He abandoned painting to work solely on his New Babylon project from 1956 to 1974.
With New Babylon Nieuwenhuys envisioned a “world wide city for the future” where land is owned collectively, work is fully automated and the need to work replaced with a nomadic life of creative play. New Babylon is inhabited by homo ludens, who, freed from labor, will not have to make art, for he can be creative in the daily practice of his life.
In Nieuwenhuys’ own words:
The project of New Babylon only intends to give the minimum conditions for a behaviour that must remain as free as possible. Any restriction of the freedom of movement, any limitation with regard to the creation of mood and atmosphere, has to be avoided.
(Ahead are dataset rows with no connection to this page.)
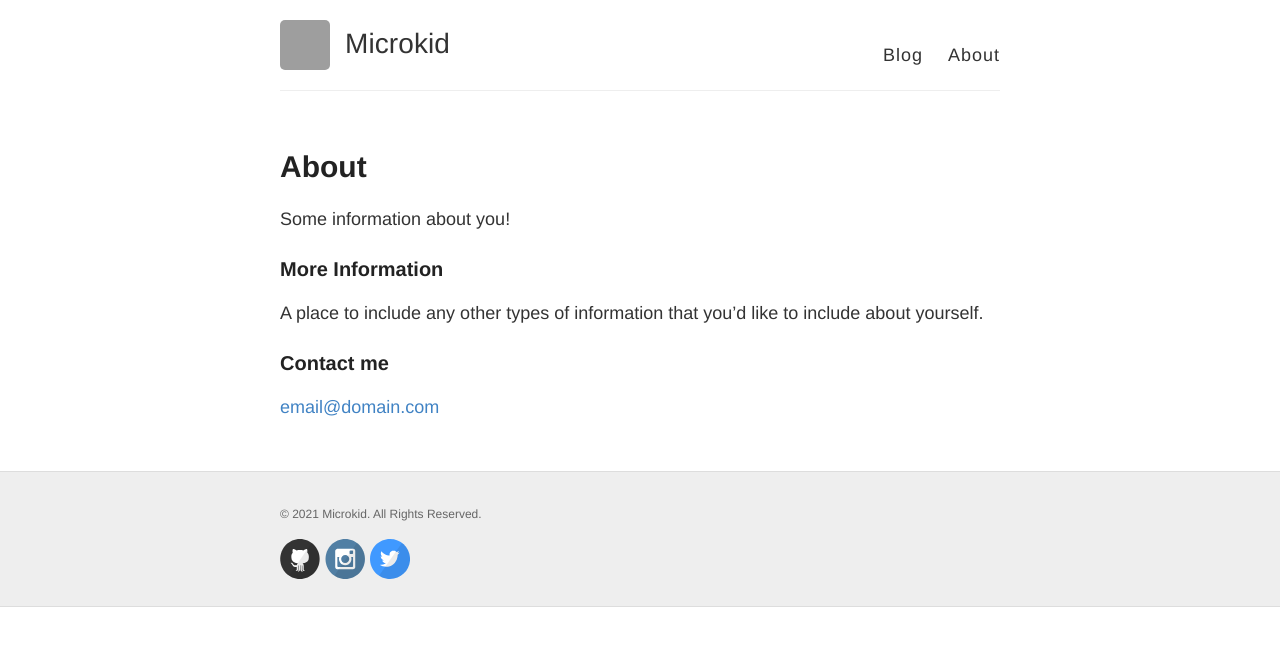
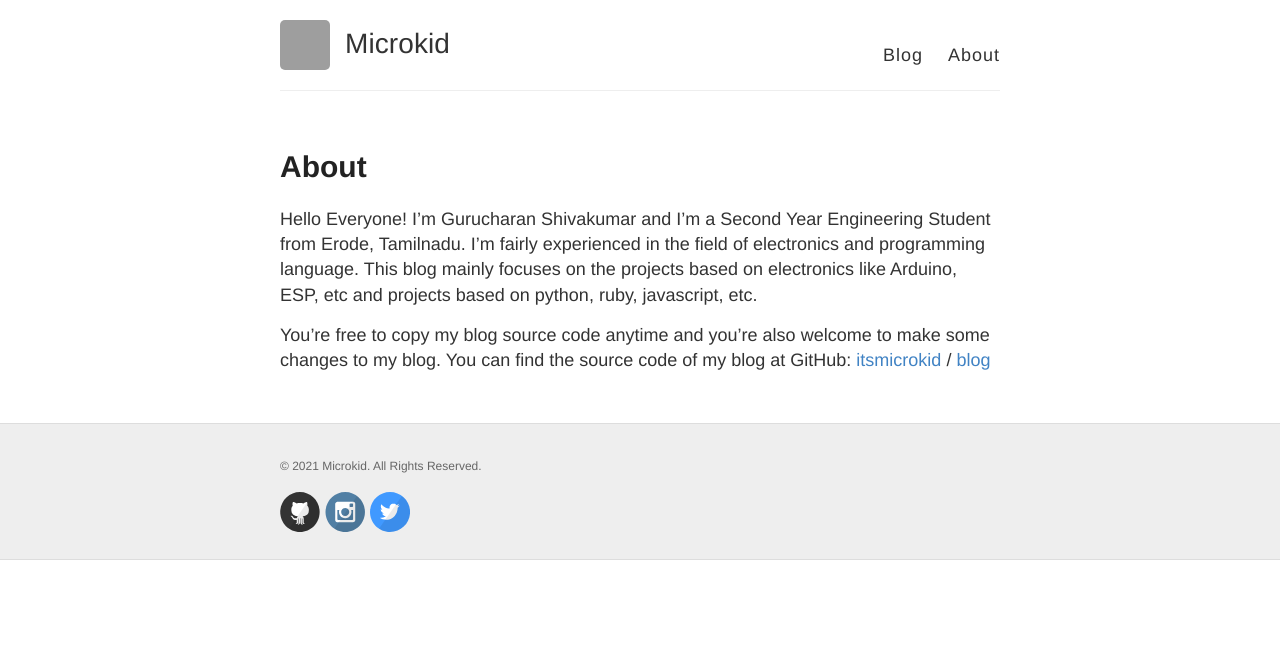
Before and after one commit to itsmicrokid/blog, a Jekyll site: the page built from about.md, in a window 1280 px wide. Shown: the top 646 px of the page. Built offline with Jekyll 4.4.1, drawn with Linux system fonts in a browser that asks for light colours; grey boxes are pictures that could not be loaded.

Commit message:
update site

```diff
--- a/about.md
+++ b/about.md
@@ -4,12 +4,9 @@ title: About
 permalink: /about/
 ---
 
-Some information about you!
+Hello Everyone!
+I'm Gurucharan Shivakumar and I'm a Second Year Engineering Student from Erode, Tamilnadu. I'm fairly experienced in the field of electronics and programming language. This blog mainly focuses on the projects based on electronics like Arduino, ESP, etc and projects based on python, ruby, javascript, etc.
 
-### More Information
-
-A place to include any other types of information that you'd like to include about yourself.
-
-### Contact me
-
-[email@domain.com](mailto:email@domain.com)
+You're free to copy my blog source code anytime and you're also welcome to make some changes to my blog. You can find the source code of my blog at GitHub:
+[itsmicrokid](https://github.com/itsmicrokid) /
+[blog](https://github.com/itsmicrokid/blog)
--- a/style.scss
+++ b/style.scss
@@ -225,6 +225,7 @@ nav {
   @include mobile {
     float: none;
     margin-top: 9px;
+    color: $darkGray;
     display: block;
     font-size: 16px;
   }
```
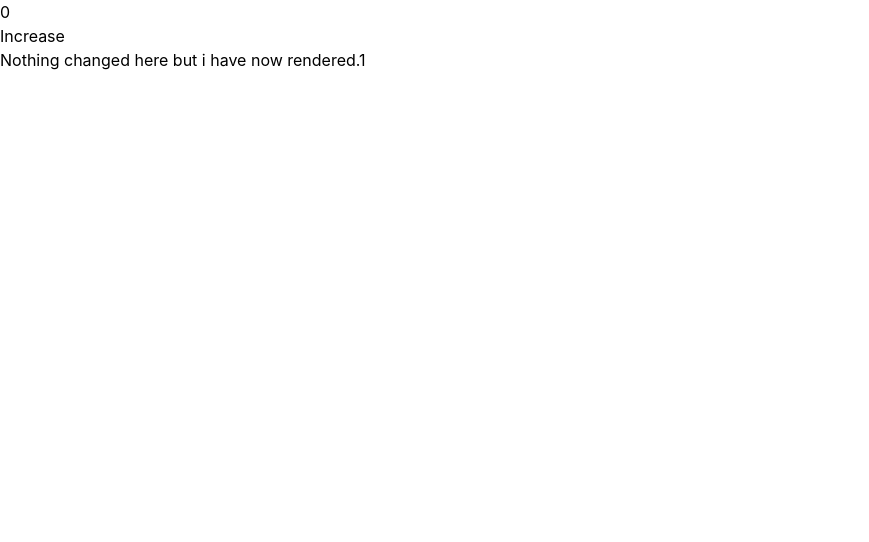
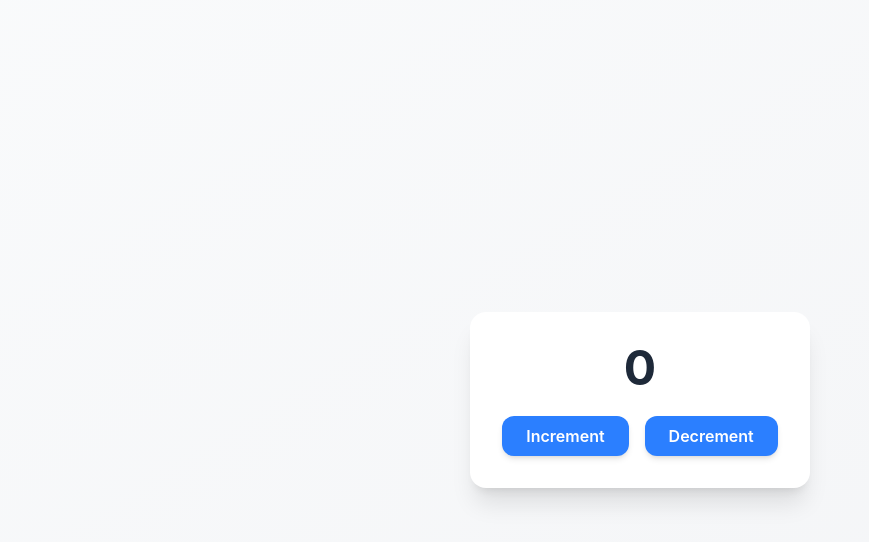
Before and after one commit to atulvaru/react_class_repository, a React (Vite) app: page / in a window 1280 px wide. Shown: the top 542 px of the page, without its empty margins (0-869 px from the left). Built offline with nearby package versions, Linux system fonts and the light colour scheme.

Commit message:
usecallback function

```diff
--- a/src/App.jsx
+++ b/src/App.jsx
@@ -16,7 +16,9 @@
 // import { ContactForm } from "./components/projects/useState/ContactForm.jsx";
 // import { LoginReact2 } from "./components/projects/useState/LoginReact2.jsx";
 
-import { ReactMemo } from "./components/projects/ReactMemo/ReactMemo";
+// import { ReactMemo } from "./components/projects/ReactMemo/ReactMemo";
+import UseCallBackFunction from "./components/projects/ReactMemo/UseCallback";
+// import { MemoParentComponent } from "./components/projects/ReactMemo/useMemo";
 
 // import { BioProvider } from "./components/projects/useContextAPI";
 // import { About } from "./components/projects/useContextAPI/About";
@@ -91,7 +93,9 @@ const App = () => {
       </ThemeHookProvider> */}
       {/* <ReducerExample /> */}
       {/* <ProperWay /> */}
-      <ReactMemo />
+      {/* <ReactMemo /> */}
+      {/* <MemoParentComponent /> */}
+      <UseCallBackFunction />
     </section>
   );
 };
--- /dev/null
+++ b/src/components/projects/ReactMemo/UseCallback.jsx
@@ -0,0 +1,51 @@
+/* eslint-disable react-hooks/exhaustive-deps */
+import { memo, useCallback, useState } from "react";
+
+const Button = memo(({ onClick, children }) => {
+  console.log(`Rendering Button: ${children}`);
+  return (
+    <button
+      onClick={onClick}
+      className="
+        px-6 py-2 rounded-xl font-semibold text-white
+        transition-all duration-300 transform
+        hover:scale-105 active:scale-95
+        shadow-md hover:shadow-lg
+        bg-blue-500 hover:bg-blue-600
+      "
+    >
+      {children}
+    </button>
+  );
+});
+
+export default function UseCallBackFunction() {
+  const [count, setCount] = useState(0);
+
+  const increment = useCallback(() => {
+    console.log("Increase inside");
+    setCount((prevCount) => prevCount + 1);
+  }, []);
+
+  const decrement = useCallback(() => {
+    console.log("decrease inside");
+    setCount((prevCount) => prevCount - 1);
+  }, []);
+
+  return (
+    <div className="min-h-screen flex items-center justify-center bg-gradient-to-br from-gray-50 to-gray-100">
+      <div className="bg-white p-8 rounded-2xl shadow-xl text-center space-y-6">
+
+        {/* Counter */}
+        <h1 className="text-5xl font-bold text-gray-800">{count}</h1>
+
+        {/* Buttons */}
+        <div className="flex gap-4 justify-center">
+          <Button onClick={increment}>Increment</Button>
+          <Button onClick={decrement}>Decrement</Button>
+        </div>
+
+      </div>
+    </div>
+  );
+}
--- /dev/null
+++ b/src/components/projects/ReactMemo/useMemo.jsx
@@ -0,0 +1,29 @@
+import { useMemo, useState } from "react";
+
+const ExpensiveComponent = () => {
+  const sum = () => {
+    console.log("Calculating sum....");
+    let i = 0;
+    for (i = 0; i <= 100; i++) {
+      i = i + 1;
+    }
+    return i;
+  };
+
+  const total = useMemo(() => {
+    return sum();
+  }, []);
+
+  return <p>sum: {total}</p>;
+};
+
+export const MemoParentComponent = () => {
+  const [count, setCount] = useState(0);
+  return (
+    <div>
+      <ExpensiveComponent />
+      <button onClick={() => setCount(count + 1)}>Re-render Parent</button>
+      <p>Parent re-render : {count}</p>
+    </div>
+  );
+};
```
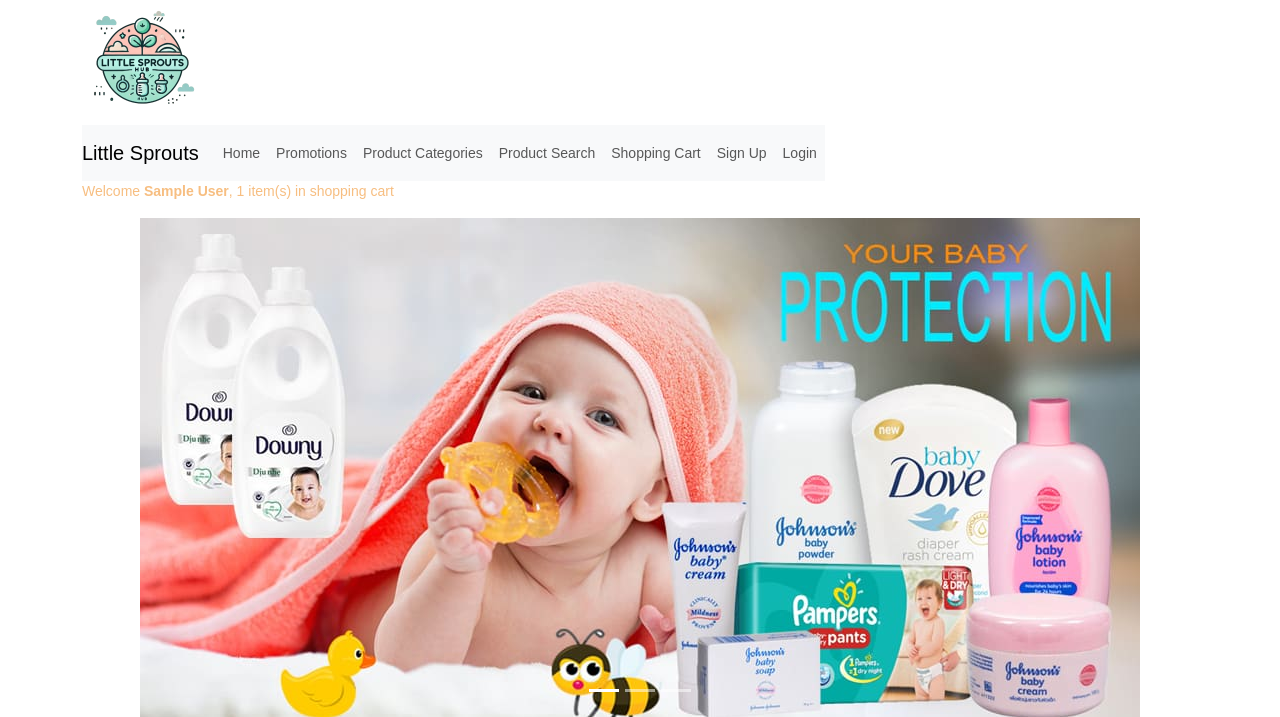
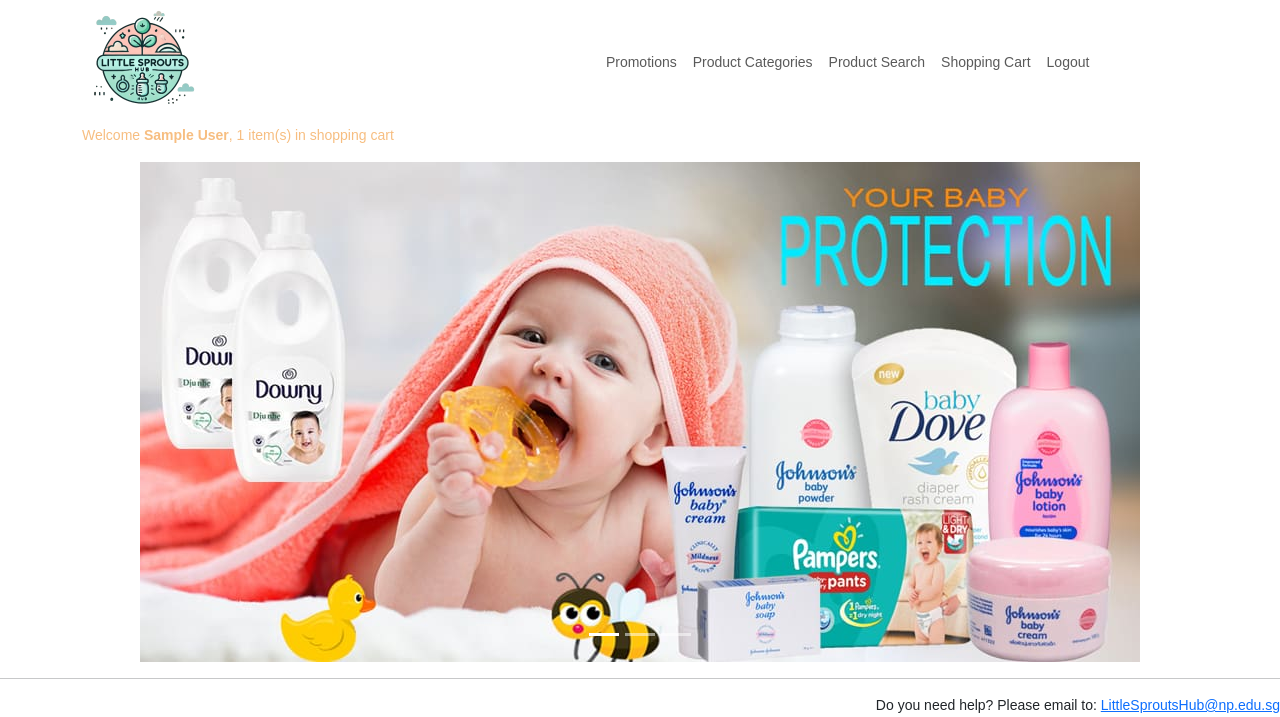
Before and after one commit to Marcus101101/EcadAssigment, a PHP site: page /index.php in a window 1280 px wide. Shown: the top 717 px of the page. Run offline with PHP 8.4, Linux system fonts and the light colour scheme; the visitor is signed in with stand-in values (Sample User, id 1).

Commit message:
reverted navbar changes

```diff
--- a/navbar.php
+++ b/navbar.php
@@ -17,34 +17,30 @@
 }
 ?>
 
-<nav class="navbar navbar-expand-lg navbar-light bg-light">
-  <a class="navbar-brand" href="#">Little Sprouts</a>
-  <button class="navbar-toggler" type="button" data-toggle="collapse" data-target="#navbarNav" aria-controls="navbarNav" aria-expanded="false" aria-label="Toggle navigation">
-    <span class="navbar-toggler-icon"></span>
-  </button>
-  <div class="collapse navbar-collapse" id="navbarNav">
-    <ul class="navbar-nav ml-auto">
-      <li class="nav-item">
-        <a class="nav-link" href="index.php">Home</a>
-      </li>
-      <li class="nav-item">
+<nav class="navbar navbar-expand-md"  style="display:inline-block; vertical-align:middle;"  >
+    <div class="container-fluid" >
+        <!-- Collapsible part of the navbar -->
+         <div class="collapse navbar-collapse" id="collapsibleNavbar">
+            <!-- Left Justifed menu items -->
+             <ul class="navbar-nav me-auto"   >
+                <li class="nav-item" >
                     <a class="nav-link" href="promotion.php">Promotions</a>
                 </li>
-      <li class="nav-item">
+                <li class="nav-item" >
                     <a class="nav-link" href="category.php">Product Categories</a>
                 </li>
-      <li class="nav-item">
+                <li class="nav-item" >
                     <a class="nav-link" href="search.php">Product Search</a>
                 </li>
-      <li class="nav-item">
+                <li class="nav-item" >
                     <a class="nav-link" href="shoppingCart.php">Shopping Cart</a>
                 </li>
-      <li class="nav-item">
-        <a class="nav-link" href="register.php">Sign Up</a>
-      </li>
-      <li class="nav-item">
-        <a class="nav-link" href="login.php">Login</a>
-      </li>
+
+            </ul>
+          </div>
+           <!-- Right Justified menu items -->
+            <ul class="navbar-nav ms-auto" >
+                    <?php echo $content2; ?>
             </ul>
     </div>
 </nav>
```
Lines whose indentation alone changed are shown as unchanged.
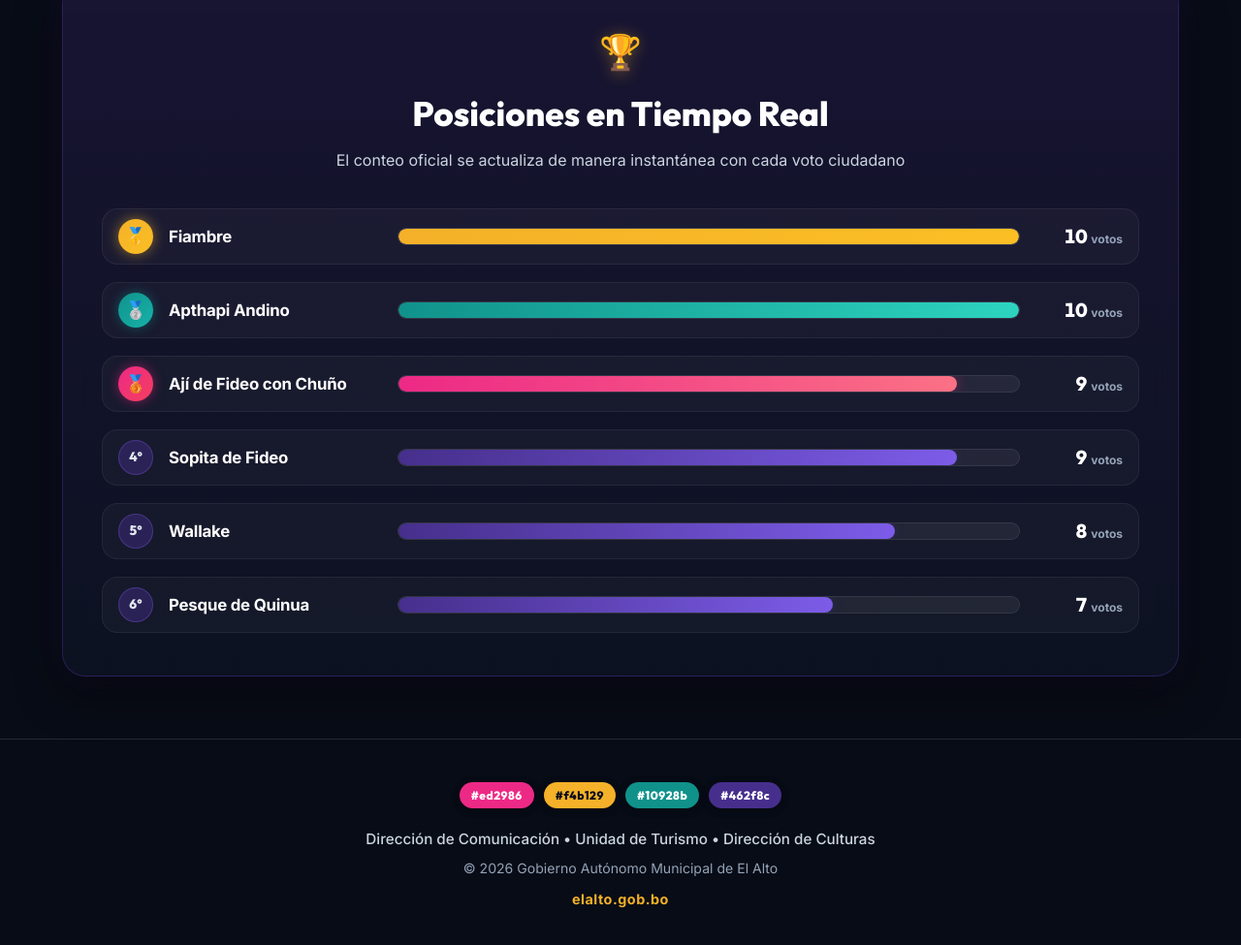
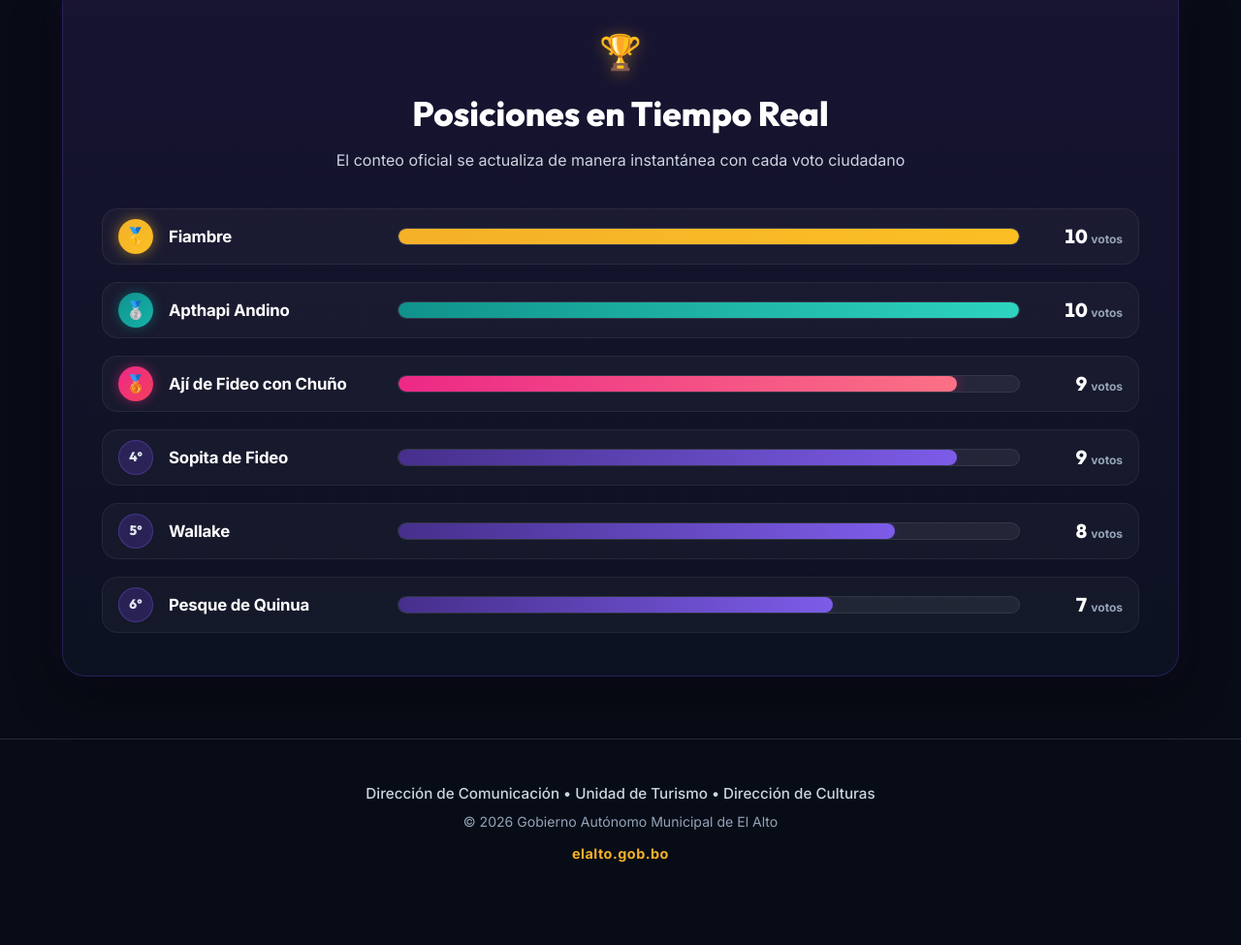
Before and after one commit to wilfredoabadmt/platos-metropoli, a plain HTML site: page index.html in a window 1280 px wide. Shown: the part 1461-2436 px from the top of the page at 97% size. Drawn offline with Linux system fonts and the light colour scheme.

Commit message:
cambios al index

```diff
--- a/index.html
+++ b/index.html
@@ -4,7 +4,7 @@
 <head>
     <meta charset="UTF-8">
     <meta name="viewport" content="width=device-width, initial-scale=1.0">
-    <title>Votación El Plato Metrópoli - El Alto</title>
+    <title>Elección del Plato Metrópoli - El Alto</title>
     <meta name="description"
         content="Participa en la elección del Plato Metrópoli, la primera versión del Plato Bandera de la ciudad de El Alto. ¡Vota por tu plato favorito en tiempo real!">
 
@@ -75,12 +75,7 @@
 
     <footer class="app-footer">
         <div class="container">
-            <div class="gamea-palette-pills" aria-label="Colores Oficiales GAMEA">
-                <span class="palette-pill pill-magenta">#ed2986</span>
-                <span class="palette-pill pill-yellow">#f4b129</span>
-                <span class="palette-pill pill-teal">#10928b</span>
-                <span class="palette-pill pill-purple">#462f8c</span>
-            </div>
+
             <p class="footer-entities">Dirección de Comunicación • Unidad de Turismo • Dirección de Culturas</p>
             <p class="footer-copy">&copy; 2026 Gobierno Autónomo Municipal de El Alto</p>
             <p class="footer-domain"><a href="https://www.elalto.gob.bo" target="_blank"
```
Everything has to remain possible, all is to happen, the environment has to be created by the activity of life, and not inversely.
The New Babylon project consisted of a series of models, constructions, maquettes, collages, drawings, graphics and texts expressing Constant’s theories of urban development and social interaction. A few examples of spatial constructions for which he used modern materials like stainless steel, aluminum and perspex are Het Ruimtecircus (1956) (Spatial Circus) and Het Zonneschip (1956) (Sunvessel).
In 1974 the New Babylon project officially came to an end with a large exhibition in the Gemeentemuseum Den Haag. Because he lacked room to store the vast collection of constructions, maquettes, maps and structures he sold them all to the museum. In 1999 Constant’s New Babylon: City for Another Life, opened at the Drawing Center in New York. It was his first solo exhibition in the United States and was curated by Mark Wigley. There was a symposium conducted in conjunction with the exhibition.
According to the Dutch architect Rem Koolhaas, Nieuwenhuys has made a lot of architects think with his New Babylon: “He was an example of courage”.